By Steve Keating
(Reuters) – In the twilight of her remarkable career Serena Williams is more often the sentimental favorite rather than the bettors’ choice but the 37-year-old American will be both as she heads to the U.S. Open chasing an elusive 24th record-equaling Grand Slam.
Despite fitness concerns and a title drought that stretches back to the 2017 Australian Open, bookmakers are backing Williams to match Margaret Court’s record haul and the New York crowds, as always, will be in her corner when play gets underway on Monday at the Billie Jean King National Tennis Center.
A six-time champion at Flushing Meadows, Williams was once money in the bank when it came to the U.S. Open.
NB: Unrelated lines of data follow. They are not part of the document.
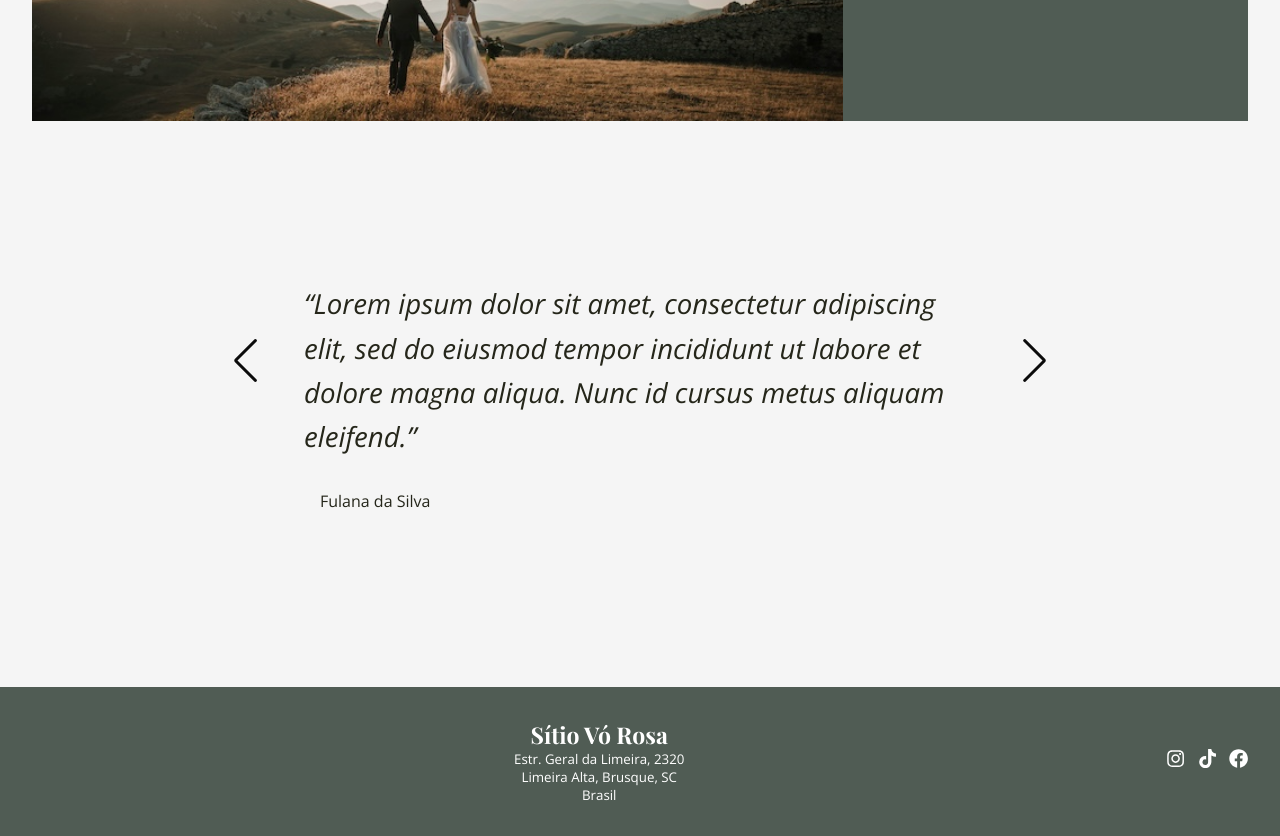
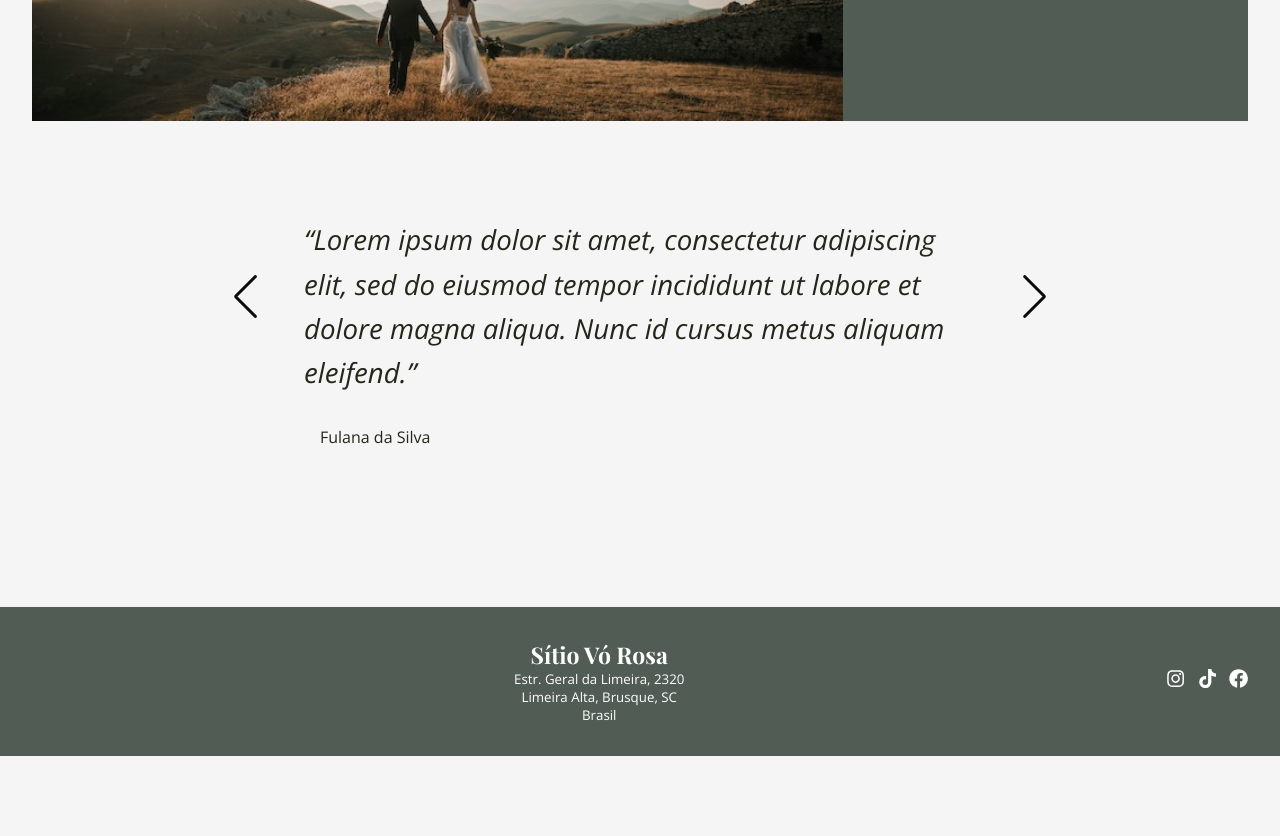
Before and after one commit to ellenristow/projeto-front-end_flag, a React (Vite) app: page /eventos in a window 1280 px wide. Shown: the part 1240-2076 px from the top of the page. After the commit the page ends 1996 px from the top, so only its background shows below. Built offline with nearby package versions, Linux system fonts and the light colour scheme; no server answers; a web font is replaced by a local one.

Commit message:
fix padding eventos

```diff
--- a/src/styles/layout/_eventos.scss
+++ b/src/styles/layout/_eventos.scss
@@ -116,10 +116,10 @@
 
 	.testimonials {
 		margin: 0;
-		padding: 8rem 12rem 4rem 12rem;
+		padding: 4rem 12rem 3rem 12rem;
 		color: $text-dark-color;
 		@include breakpointDesktop(768px) {
-			padding: 6rem 4rem 2rem 4rem;
+			padding: 3rem 4rem 2rem 4rem;
 		}
 		p {
 			font-family: $secondary-font;
```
During a dominating run, she lifted the trophy three years in succession from 2012.
That is no longer the case.
French Open champion Ash Barty or Wimbledon winner Simona Halep, who ran Williams off the court in a lopsided final at the All England Club, may be sounder investments at the betting window but punters are just as likely to follow their hearts as hunches.
In all the four events she has played outside of the majors this year, her title challenges ended abruptly — she either retired mid-match or handed rivals a walkover.
Since Wimbledon, Williams has played one event. Her hardcourt preparations were limited to the Rogers Cup which ended with the former world number one in tears when she was forced to quit the final against Bianca Andreescu after just 19 minutes after suffering back spasms.
The problem has lingered and led to Williams withdrawing from Cincinnati, and once again raised questions about her ability to withstand a two-week grind on the New York hardcourts.
“The most frustrating part is that I’ve had this before and it’s, like, 24, 36 hours where I’m just in crazy spasm and then it’s gone,” said Williams after her Rogers Cup disappointment. “I’m just taking it a day at a time.”
Williams may not strike fear into opponents as she once did but few, if any, will welcome having her on their side of the draw.
Not long ago, just seeing their name alongside Williams would leave opponents a crumbling wreck. The match often won before it had even begun.
But since returning from her maternity break, Williams is the one who has often looked fragile, out of sorts and out of ideas.
The last 12 months have been an emotional rollercoaster for Williams, filled with rage and tears.
A year ago the U.S. Open final ended in controversy with fiery exchanges between a fuming Williams and the chair umpire, smashed rackets, penalties and Japan’s Naomi Osaka walking away with the trophy.
In Toronto earlier this month, Williams was left sobbing after she was unable to finish the Rogers Cup final.
In between, Williams, widely regarded as the greatest women’s player of all-time, was a non-factor during a run to the quarter-finals at the Australian Open.
With aborted runs at Indian Wells, Miami and Rome — with Williams picking up a single match win at each event — it seemed as if the glory years were well and truly behind her.
However, just when everyone was ready to write her off, Williams looked more like her old self at Wimbledon — that is until she was shockingly dismissed by Halep.
“I just have to figure out a way to win a final,” said Williams after Wimbledon. “I have to just keep going, keep trying, keep working, maybe be able to play some tournaments uninjured.
“Just keep moving forward.”
There once was no template, no game plan to beat Williams. Her power and guile leaving no areas to attack.
But as Williams approaches her 38th birthday, rivals have figured out that they can beat her by forcing her off the baseline and making her run.
Her fitness and durability have been exposed and opponents are seizing on those weaknesses.
Time is no longer on Williams’ side in her quest for a 24th Grand Slam trophy.
“Someone told me I shouldn’t look at the records any more,” said Williams. “I should just focus on my game.
“I feel like I’m just really on this journey of just doing the best that I can, playing the best that I can when I can.
“I just go out there and play, see what happens. That’s kind of how I’ve been in my whole career.
“I never thought about time in general.”
(Editing by Pritha Sarkar)